Happy spring!

Last month I had the honor of spending a week in Mexico with Eduardo and a week in Guatemala with Paola learning about their work with entrepreneurs. These two smart and motivated young Professional Fellows visited the Franklin County CDC for a month last fall, and this was the exchange part of the program: my chance to visit them!

Eduardo connects young people with older artisans and craftspeople to ensure the traditional ways are not forgotten. I was invited to give a presentation at his Entrepreneurial Bootcamp in Oaxaca. Learn more about Eduardo’s project, Hacer Commun.

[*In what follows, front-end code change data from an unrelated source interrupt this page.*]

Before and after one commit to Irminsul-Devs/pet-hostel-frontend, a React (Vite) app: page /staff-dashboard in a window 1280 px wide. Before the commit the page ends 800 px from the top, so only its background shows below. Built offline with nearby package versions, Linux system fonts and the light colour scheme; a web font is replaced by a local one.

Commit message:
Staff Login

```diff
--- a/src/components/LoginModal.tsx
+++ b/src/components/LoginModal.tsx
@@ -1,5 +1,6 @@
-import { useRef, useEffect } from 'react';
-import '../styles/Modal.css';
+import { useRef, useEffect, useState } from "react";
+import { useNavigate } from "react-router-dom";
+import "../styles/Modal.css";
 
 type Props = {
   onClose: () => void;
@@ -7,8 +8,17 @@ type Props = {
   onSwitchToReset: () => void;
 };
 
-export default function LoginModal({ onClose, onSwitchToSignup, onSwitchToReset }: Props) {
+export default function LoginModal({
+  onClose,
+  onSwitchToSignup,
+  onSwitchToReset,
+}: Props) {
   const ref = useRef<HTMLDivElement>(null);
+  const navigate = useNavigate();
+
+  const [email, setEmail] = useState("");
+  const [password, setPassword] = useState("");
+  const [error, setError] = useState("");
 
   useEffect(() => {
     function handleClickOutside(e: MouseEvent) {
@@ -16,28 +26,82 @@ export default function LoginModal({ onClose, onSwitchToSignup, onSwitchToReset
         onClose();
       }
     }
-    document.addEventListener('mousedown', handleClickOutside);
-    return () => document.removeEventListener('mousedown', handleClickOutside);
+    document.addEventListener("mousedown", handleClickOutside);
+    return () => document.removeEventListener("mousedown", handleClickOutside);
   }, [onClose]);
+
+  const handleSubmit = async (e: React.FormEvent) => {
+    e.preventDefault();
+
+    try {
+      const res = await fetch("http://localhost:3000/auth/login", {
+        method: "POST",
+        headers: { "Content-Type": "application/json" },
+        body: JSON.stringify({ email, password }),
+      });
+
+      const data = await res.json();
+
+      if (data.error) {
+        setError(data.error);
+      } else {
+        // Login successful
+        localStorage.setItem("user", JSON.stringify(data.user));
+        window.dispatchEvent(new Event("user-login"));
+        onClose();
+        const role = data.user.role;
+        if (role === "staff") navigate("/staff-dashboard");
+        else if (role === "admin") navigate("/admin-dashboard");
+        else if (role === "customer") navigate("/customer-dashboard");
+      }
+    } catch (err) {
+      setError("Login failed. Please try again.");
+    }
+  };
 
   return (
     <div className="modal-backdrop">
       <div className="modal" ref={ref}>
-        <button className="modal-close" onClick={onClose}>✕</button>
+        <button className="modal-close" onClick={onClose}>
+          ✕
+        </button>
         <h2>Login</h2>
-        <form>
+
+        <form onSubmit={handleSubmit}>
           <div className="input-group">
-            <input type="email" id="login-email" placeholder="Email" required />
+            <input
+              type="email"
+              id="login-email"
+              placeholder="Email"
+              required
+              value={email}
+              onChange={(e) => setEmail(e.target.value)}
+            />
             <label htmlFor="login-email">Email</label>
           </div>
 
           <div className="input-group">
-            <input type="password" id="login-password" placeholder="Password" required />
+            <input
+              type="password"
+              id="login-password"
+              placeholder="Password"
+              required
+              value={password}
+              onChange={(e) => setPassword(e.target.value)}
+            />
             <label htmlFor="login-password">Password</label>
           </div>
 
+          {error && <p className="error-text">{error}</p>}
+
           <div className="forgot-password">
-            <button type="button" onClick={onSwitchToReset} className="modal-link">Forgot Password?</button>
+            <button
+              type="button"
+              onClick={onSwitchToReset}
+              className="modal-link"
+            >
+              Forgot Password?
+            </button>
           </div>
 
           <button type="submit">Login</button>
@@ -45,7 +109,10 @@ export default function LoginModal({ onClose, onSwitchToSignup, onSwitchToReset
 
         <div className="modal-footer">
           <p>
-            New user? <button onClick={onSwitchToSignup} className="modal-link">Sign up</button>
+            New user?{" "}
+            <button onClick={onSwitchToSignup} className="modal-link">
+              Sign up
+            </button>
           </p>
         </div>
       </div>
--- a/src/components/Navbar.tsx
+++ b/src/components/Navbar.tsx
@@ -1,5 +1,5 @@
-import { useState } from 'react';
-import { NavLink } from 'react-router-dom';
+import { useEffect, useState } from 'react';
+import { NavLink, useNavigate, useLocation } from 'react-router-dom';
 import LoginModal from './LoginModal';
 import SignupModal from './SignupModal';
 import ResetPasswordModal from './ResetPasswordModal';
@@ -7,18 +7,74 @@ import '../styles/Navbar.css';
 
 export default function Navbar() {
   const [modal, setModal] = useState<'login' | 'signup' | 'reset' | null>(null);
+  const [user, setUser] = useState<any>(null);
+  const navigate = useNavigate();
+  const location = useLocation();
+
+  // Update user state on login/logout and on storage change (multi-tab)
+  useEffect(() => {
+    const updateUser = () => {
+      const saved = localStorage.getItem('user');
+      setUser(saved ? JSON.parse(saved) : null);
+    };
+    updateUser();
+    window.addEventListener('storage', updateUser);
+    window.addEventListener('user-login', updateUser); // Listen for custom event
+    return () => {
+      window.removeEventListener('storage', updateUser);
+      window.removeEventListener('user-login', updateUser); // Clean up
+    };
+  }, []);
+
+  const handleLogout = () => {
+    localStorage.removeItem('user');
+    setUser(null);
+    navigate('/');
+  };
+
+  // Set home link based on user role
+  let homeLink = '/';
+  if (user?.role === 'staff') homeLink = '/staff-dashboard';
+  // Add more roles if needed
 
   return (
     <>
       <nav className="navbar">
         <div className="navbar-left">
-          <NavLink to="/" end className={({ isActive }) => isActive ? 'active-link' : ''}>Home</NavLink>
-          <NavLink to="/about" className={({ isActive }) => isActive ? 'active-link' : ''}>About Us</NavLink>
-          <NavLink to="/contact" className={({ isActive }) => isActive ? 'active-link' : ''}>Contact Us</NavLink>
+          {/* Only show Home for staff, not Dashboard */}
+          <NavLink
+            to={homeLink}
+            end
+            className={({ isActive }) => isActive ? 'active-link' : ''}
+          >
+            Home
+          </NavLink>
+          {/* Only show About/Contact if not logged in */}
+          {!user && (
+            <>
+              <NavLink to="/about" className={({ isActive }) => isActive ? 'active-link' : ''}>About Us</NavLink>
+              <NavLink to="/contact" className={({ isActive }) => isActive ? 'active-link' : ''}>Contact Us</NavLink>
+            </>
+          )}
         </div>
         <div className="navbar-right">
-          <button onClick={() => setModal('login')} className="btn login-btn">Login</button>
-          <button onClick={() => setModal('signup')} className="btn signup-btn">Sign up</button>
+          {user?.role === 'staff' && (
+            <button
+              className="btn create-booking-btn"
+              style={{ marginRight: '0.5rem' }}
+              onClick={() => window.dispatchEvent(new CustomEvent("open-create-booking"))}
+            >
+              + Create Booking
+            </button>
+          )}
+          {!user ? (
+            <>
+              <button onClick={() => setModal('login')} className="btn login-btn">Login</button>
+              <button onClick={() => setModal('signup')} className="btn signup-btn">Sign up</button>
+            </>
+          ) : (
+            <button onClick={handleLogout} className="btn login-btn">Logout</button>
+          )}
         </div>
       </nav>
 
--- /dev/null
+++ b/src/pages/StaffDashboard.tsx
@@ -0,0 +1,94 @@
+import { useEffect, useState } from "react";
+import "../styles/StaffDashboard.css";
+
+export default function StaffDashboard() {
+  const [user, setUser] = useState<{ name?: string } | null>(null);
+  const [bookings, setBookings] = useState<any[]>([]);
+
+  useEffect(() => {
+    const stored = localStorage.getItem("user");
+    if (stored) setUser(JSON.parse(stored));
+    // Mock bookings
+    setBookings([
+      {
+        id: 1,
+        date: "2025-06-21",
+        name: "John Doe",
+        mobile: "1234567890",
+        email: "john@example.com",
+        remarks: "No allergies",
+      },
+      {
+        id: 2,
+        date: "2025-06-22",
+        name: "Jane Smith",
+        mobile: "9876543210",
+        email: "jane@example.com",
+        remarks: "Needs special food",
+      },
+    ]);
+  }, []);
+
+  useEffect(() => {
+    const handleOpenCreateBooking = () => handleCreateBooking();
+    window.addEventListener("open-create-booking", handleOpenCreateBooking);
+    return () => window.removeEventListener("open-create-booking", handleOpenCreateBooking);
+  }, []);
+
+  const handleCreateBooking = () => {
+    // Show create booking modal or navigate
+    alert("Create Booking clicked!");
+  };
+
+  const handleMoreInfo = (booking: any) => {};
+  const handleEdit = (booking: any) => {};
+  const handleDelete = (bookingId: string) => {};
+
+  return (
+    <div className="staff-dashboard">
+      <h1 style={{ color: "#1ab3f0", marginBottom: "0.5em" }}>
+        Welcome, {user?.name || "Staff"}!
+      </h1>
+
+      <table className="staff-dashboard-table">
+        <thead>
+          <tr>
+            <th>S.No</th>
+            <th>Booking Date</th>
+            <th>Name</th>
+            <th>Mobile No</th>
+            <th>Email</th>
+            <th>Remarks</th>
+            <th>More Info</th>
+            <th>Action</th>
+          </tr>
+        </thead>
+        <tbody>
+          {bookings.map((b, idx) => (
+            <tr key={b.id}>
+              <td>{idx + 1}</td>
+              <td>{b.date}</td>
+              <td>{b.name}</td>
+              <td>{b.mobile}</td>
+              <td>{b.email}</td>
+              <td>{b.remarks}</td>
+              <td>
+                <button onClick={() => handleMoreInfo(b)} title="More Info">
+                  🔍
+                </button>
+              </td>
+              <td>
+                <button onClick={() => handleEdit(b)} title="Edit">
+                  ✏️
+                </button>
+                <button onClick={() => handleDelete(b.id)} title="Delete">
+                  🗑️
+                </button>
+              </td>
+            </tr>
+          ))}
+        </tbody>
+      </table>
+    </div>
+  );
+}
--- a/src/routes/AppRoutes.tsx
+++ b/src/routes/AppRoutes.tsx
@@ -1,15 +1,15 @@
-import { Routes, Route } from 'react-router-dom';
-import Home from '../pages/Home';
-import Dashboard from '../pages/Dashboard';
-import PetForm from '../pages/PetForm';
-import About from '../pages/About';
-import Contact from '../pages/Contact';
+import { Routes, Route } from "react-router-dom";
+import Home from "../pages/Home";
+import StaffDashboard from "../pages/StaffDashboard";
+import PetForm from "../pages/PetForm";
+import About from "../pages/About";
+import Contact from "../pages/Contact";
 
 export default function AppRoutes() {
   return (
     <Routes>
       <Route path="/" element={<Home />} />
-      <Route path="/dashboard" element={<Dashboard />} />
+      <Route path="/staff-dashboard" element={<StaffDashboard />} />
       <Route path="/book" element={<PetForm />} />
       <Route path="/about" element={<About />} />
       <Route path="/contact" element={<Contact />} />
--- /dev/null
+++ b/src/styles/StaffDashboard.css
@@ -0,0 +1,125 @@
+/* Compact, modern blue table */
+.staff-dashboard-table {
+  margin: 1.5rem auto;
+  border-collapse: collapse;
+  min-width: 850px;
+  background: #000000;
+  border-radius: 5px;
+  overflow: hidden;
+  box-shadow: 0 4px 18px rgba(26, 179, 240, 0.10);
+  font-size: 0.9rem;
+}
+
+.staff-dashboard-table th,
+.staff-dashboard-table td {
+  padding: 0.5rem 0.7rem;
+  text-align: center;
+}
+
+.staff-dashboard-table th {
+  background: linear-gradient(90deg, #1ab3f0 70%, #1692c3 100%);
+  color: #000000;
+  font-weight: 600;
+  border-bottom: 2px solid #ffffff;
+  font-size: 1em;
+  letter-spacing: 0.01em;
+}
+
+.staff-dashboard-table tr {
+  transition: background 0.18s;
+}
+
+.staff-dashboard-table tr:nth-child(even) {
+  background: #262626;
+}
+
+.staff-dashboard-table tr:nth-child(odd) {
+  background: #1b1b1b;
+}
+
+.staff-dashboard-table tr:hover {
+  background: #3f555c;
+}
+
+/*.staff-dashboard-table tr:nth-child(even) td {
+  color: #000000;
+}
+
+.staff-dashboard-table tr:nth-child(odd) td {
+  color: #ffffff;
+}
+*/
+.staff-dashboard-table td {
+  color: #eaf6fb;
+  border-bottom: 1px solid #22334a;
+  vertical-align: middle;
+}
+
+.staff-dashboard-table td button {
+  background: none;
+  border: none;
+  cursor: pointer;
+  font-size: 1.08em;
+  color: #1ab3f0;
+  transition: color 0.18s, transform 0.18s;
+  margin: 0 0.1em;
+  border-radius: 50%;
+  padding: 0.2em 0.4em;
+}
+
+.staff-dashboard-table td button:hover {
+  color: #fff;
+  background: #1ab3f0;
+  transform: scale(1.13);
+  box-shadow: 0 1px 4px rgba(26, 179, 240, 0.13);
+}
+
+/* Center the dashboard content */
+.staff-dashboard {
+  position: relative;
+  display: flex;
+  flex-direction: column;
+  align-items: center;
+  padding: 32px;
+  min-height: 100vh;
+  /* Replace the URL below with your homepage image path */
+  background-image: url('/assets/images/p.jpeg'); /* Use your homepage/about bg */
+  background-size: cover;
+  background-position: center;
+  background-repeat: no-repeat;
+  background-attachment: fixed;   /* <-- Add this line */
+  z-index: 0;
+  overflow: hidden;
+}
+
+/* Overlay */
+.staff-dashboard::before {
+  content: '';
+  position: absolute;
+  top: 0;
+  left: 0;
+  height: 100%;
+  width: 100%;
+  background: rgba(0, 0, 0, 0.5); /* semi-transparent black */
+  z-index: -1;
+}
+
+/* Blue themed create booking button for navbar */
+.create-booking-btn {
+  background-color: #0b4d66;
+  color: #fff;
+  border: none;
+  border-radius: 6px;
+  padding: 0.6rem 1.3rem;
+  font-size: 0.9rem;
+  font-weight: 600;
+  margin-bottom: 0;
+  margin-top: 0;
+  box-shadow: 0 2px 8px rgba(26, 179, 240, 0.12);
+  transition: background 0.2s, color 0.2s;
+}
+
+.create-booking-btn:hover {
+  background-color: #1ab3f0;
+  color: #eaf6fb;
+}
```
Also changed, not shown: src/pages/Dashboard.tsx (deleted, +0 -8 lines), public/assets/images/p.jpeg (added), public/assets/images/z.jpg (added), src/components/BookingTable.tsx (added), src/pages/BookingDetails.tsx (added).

Paola helped start a shared-use commercial kitchen in her city of Quetzaltenango. I was thrilled to be there for her grand opening celebration and honored that she asked me to give a presentation about our 22-year-old shared-use food processing center. Read about Paola’s Project, Grupo Enlace.

I was reminded of how many similarities and challenges there are for entrepreneurs around the world. And like the Franklin County CDC does in this region, Eduardo and Paola are helping to provide the training, resources, and support necessary so more entrepreneurs will be successful.

This educational and cultural exchange program, funded by the U.S. State Department and administered by Amherst based Institute for Training and Development, is also a way to learn more about migration issues. I met many people whose relatives had come to the U.S. Many had stories about leaving because they were harassed and threatened by drug cartels or political opponents. Others had accumulated high levels of debt because of interest rates as high as 100% per year. Disreputable lenders, often connected to the cartels, threaten these people who often feel they have no choice but to flee and try to earn more money in the U.S. to get out of debt. Most people would have preferred to stay in their home countries and make a good life for themselves and their families, but only came to the U.S. out of fear for lives.
All of this made me question U.S. migration policies. We need workers here in the States and our hard-working southern neighbors need decent paying jobs. Surely we can figure out a win-win situation, especially since the U.S. appetite for drugs is the main reason the drug cartels have the power to destabilize the region. It is my hope that by continuing relationships with people in other countries, and sharing the outcomes with you, we can begin a conversation that will help the situation.

For more information about my trip and the other U.S. Fellows, please visit the blog at ITD’s website.

In Community,
Executive Director